Notre Dame and the Latin Quarter were the first places the Miner crew visited. They are in an older section of town and if you look down the streets you can see how narrow they are, with the cobblestones still in place. This is a chance to truly get the feeling of what medieval Paris felt like because many of these types of neighborhoods were torn down to make room for wider boulevards, especially during the nineteenth century. The streets are very beautiful and are lined with many cafés serving a variety of food. Flowers can be seen hanging off of some balconies and there seem to be flower stores on every corner. The French have an appreciation for fresh flowers and a love for fresh pastries. Israeli, Japanese, Parisian, and Italian are just a few of the types of delicious cuisine that you can find in Paris, which illustrates how diverse the city is. The Latin Quarter in Paris got its name because of the nearby university (the Sorbonne)—in the past, the students who attended spoke Latin.

Notre Dame is a beautiful Catholic cathedral that has Gothic attributes. Many beautiful stained-glass windows and arches are apparent throughout the building. Unique architecture with buttresses allows for the cathedral to have very high walls. Many people might be familiar with this cathedral because of Victor Hugo’s novel The Hunchback of Notre Dame.

Julie gives a presentation on the Luxembourg Gardens.

Julie gives a presentation on the Luxembourg Gardens.

Today, we also took a walk through the Luxembourg Gardens in the 6th arrondissement of Paris, which were commissioned by Queen Marie de Medici in 1612. We had a magical experience of enjoying the well-manicured gardens, observing the site of the queen’s palace, and watching the local French children play with sailboats in the fountain. We strolled among a variety of statues, many of them of prominent women. There are 106 statues in total. Throughout Paris most of the statues are of prominent men that had an effect on Parisian history, thus it was a unique attribute of this particular garden to have so many women.
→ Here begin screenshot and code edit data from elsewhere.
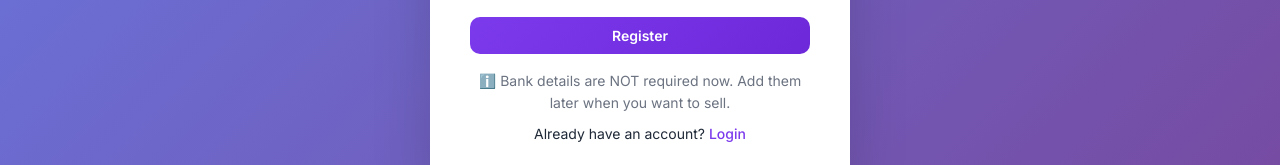
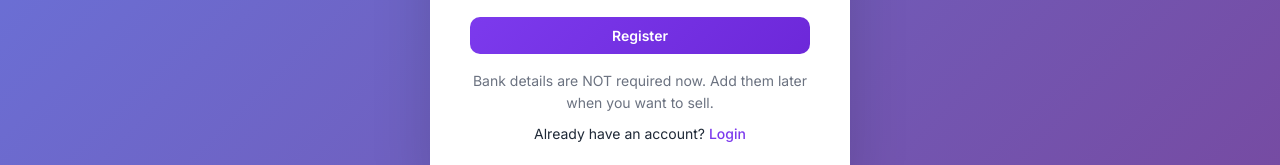
Before and after one commit to Gimantha-Dil/ITPM-Project, a React (Create React App) app in the folder frontend/: page /register in a window 1280 px wide. Shown: the part 658-823 px from the top of the page. Built offline with nearby package versions, Linux system fonts and the light colour scheme; no server answers.

Commit message:
change register file

```diff
--- a/frontend/src/pages/Register.js
+++ b/frontend/src/pages/Register.js
@@ -86,7 +86,7 @@ const Register = () => {
       </form>
 
       <p className="text-center mt-4" style={{ fontSize: '14px', color: '#6b7280' }}>
-        ℹ️ Bank details are NOT required now. Add them later when you want to sell.
+         Bank details are NOT required now. Add them later when you want to sell.
       </p>
       <p className="text-center mt-2" style={{ fontSize: '14px' }}>
         Already have an account? <Link to="/login" className="link">Login</Link>
```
As the Missouri S & T Miners strolled along the romantic park we came upon the Orangerie du Sénat, a large building situated next to the Queen’s palace. We entered an inspiring photography exhibition produced by photographer Marie-Hélène Le Ny. It was called Infinités plurielles and included portraits of 145 diverse women scientists whose specialties include chemistry, history, astrophysics, philosophy, and biology, for example. These researchers or engineers are described in detail with the important work or research they have conducted. Le Ny’s goal is to inspire other women to reach for the stars and try to make a difference in this world, too. The France 2015 Miners Abroad group is a diverse group of women and we all connected with several of the stories the Le Ny’s portraits told.
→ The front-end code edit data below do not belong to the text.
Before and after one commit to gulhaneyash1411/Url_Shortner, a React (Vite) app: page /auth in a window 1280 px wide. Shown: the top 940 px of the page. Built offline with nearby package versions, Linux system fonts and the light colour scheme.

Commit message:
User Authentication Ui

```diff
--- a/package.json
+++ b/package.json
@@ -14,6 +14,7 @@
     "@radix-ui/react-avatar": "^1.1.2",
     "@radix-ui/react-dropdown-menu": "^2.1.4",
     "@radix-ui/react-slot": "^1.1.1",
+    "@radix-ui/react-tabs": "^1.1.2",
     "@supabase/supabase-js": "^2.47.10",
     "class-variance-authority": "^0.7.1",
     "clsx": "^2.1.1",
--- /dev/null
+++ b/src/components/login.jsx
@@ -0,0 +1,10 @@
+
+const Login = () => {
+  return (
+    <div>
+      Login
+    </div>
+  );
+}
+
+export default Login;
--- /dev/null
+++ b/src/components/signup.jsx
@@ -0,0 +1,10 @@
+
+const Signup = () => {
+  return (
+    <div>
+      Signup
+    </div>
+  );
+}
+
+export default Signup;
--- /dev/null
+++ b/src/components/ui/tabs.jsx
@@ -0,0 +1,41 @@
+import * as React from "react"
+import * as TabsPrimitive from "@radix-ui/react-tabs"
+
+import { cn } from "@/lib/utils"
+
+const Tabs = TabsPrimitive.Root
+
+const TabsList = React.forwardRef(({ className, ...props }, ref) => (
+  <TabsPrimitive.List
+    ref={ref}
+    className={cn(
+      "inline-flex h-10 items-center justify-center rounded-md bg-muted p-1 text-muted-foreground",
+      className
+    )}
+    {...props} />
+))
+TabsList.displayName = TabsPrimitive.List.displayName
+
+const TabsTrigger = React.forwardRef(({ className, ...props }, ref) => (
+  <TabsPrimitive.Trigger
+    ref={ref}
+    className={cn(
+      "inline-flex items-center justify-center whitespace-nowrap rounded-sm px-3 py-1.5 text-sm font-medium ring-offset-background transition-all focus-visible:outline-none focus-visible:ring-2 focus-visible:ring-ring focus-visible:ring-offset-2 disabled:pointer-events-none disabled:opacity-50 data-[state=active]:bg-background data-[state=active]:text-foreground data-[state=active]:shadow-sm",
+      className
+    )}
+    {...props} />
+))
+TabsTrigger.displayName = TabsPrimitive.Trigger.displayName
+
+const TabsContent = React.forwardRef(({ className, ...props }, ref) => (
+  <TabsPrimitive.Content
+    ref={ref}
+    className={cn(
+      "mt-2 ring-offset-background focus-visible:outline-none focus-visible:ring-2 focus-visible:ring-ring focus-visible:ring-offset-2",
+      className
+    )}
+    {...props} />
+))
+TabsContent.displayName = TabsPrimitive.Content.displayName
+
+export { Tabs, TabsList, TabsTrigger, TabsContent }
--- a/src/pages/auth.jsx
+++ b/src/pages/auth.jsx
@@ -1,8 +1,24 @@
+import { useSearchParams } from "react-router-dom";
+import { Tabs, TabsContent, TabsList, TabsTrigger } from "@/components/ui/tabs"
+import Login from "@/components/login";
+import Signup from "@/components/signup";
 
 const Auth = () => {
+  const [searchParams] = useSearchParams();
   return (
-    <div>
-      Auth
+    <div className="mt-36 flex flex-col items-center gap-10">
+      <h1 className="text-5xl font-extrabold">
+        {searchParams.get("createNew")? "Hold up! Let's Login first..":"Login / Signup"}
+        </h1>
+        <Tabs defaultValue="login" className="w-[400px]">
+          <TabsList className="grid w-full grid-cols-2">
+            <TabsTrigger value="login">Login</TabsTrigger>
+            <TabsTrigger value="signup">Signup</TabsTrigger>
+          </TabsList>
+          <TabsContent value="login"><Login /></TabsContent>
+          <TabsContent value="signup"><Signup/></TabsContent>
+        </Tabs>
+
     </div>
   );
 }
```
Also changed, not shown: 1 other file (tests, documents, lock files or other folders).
Our group got to meet artist Marie-Hélène Le Ny.

As we were walking through the exhibit the artist of the exhibit came and chatted with us. We were able to practice a little French and connect deeply with a woman on the other side of the world. She may speak a different language than we do but the message and struggle is the same. It can be a tough world out there but it is important to hold your head up high and push through tough struggles to reach important milestones. Our troupe of Miner women took silly pictures with her and declared that we would carry on the message to be strong and become leaders in the world by pursuing our interests with passion. Here is a link for the artist where you can read more about her: http://www.mariehelene-leny.fr


À tout à l’heure!
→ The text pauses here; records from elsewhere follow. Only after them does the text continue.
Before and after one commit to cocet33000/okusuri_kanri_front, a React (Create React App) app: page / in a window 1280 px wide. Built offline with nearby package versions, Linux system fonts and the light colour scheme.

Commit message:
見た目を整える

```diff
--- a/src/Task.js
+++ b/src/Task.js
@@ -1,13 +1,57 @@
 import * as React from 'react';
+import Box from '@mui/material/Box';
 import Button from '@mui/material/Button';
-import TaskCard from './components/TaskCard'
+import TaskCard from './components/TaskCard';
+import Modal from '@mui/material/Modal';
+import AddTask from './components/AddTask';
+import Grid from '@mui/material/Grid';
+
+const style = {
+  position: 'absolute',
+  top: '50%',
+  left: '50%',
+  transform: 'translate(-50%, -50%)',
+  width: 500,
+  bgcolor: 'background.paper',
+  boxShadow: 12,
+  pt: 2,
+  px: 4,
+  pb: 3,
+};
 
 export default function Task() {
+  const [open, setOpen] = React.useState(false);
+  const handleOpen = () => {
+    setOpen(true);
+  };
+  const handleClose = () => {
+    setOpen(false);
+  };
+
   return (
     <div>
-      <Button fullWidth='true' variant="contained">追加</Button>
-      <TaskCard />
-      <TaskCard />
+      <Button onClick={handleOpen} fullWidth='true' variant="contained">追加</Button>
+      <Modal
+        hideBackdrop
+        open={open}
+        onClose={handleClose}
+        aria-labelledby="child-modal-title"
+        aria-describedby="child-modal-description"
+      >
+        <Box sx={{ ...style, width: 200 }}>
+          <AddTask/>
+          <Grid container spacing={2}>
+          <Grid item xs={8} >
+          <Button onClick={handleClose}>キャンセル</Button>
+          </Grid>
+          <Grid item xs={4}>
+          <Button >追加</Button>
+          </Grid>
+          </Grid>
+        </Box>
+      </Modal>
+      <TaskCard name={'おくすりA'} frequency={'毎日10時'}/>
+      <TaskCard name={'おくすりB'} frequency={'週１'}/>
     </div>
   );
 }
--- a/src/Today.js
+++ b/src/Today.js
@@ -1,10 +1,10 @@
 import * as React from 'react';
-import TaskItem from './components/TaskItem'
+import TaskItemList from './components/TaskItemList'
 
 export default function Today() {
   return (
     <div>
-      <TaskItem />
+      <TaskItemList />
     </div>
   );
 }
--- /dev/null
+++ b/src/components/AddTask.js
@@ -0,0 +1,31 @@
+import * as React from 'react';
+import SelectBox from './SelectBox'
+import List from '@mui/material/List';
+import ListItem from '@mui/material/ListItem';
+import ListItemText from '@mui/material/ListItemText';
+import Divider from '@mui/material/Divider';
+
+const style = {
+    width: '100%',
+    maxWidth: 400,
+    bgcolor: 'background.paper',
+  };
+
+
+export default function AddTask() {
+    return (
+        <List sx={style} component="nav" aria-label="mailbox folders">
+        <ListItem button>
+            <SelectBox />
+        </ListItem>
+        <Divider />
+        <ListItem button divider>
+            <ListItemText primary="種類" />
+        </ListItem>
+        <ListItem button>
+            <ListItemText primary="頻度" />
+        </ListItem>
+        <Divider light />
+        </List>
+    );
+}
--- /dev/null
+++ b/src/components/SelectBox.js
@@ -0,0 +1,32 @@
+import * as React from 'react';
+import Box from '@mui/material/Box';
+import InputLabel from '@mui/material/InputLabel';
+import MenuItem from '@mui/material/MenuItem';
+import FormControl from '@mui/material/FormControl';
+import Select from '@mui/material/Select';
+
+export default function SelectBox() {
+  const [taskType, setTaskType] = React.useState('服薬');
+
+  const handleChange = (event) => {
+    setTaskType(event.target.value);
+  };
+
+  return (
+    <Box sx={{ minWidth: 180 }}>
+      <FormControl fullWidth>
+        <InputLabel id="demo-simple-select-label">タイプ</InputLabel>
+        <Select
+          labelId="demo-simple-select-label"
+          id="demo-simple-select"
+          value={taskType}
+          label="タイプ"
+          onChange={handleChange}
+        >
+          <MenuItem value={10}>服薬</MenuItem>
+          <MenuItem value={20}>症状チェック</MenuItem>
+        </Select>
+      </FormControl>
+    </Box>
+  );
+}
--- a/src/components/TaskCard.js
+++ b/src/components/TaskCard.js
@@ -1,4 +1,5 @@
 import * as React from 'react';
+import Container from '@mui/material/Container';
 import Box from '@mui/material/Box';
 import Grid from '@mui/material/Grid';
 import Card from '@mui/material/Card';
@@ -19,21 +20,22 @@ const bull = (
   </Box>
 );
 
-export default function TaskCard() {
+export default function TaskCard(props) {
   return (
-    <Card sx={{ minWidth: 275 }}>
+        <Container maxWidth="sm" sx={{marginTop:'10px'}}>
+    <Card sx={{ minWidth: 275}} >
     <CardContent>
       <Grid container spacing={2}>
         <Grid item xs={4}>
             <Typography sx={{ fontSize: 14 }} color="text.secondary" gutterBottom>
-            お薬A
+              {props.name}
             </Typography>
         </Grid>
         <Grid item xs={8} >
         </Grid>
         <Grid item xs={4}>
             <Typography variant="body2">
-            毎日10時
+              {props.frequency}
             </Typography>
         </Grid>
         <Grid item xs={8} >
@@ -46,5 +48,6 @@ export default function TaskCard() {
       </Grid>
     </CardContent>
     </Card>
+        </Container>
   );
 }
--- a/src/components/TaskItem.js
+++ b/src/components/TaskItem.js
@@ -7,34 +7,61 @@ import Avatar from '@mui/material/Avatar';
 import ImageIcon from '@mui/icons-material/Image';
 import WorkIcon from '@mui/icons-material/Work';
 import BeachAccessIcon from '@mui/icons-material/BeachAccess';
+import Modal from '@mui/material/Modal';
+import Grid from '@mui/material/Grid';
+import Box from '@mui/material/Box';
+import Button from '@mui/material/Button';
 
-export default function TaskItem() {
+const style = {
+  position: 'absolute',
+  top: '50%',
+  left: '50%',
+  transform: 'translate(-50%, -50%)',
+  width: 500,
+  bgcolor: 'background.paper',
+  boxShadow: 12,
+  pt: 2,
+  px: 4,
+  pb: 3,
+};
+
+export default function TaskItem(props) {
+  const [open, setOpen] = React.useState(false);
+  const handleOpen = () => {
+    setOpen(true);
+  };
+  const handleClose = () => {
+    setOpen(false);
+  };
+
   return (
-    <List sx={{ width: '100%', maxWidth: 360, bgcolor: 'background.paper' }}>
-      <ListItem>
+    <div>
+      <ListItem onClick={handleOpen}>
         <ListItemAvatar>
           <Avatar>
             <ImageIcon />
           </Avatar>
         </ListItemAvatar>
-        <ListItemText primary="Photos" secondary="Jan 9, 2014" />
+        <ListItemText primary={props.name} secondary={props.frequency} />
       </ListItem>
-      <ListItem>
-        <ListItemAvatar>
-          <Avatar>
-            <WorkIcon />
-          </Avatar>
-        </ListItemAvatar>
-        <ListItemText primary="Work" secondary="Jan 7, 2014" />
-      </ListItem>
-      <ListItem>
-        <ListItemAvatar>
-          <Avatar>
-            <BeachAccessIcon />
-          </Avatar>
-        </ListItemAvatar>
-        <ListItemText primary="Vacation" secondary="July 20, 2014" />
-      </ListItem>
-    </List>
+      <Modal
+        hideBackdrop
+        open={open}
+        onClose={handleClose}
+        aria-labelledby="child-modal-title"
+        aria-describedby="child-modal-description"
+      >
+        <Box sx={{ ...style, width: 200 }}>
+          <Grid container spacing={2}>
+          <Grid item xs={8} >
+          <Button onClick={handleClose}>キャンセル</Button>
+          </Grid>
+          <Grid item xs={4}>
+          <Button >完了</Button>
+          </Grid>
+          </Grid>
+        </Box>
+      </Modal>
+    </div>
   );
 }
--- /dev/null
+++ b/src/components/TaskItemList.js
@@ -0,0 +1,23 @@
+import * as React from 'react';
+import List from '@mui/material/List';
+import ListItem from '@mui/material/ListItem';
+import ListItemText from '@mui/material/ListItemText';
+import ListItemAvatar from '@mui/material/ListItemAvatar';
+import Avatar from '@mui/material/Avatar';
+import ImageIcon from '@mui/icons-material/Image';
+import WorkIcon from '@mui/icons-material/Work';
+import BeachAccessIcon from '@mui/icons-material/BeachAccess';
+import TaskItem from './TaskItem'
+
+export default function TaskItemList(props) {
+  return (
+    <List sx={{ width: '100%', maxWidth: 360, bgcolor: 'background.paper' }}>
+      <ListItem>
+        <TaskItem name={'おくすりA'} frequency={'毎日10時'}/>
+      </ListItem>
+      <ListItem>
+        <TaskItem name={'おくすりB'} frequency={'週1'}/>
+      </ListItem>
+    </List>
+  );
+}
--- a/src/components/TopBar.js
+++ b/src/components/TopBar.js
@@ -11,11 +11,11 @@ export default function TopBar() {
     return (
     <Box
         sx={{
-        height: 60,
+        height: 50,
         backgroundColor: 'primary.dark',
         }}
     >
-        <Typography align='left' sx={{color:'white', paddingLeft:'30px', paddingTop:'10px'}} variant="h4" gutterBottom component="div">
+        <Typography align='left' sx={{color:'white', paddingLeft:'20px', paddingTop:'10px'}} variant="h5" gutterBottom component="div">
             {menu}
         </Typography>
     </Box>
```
  1. Proud of you Julie! I’m so excited to hear about all of your adventures!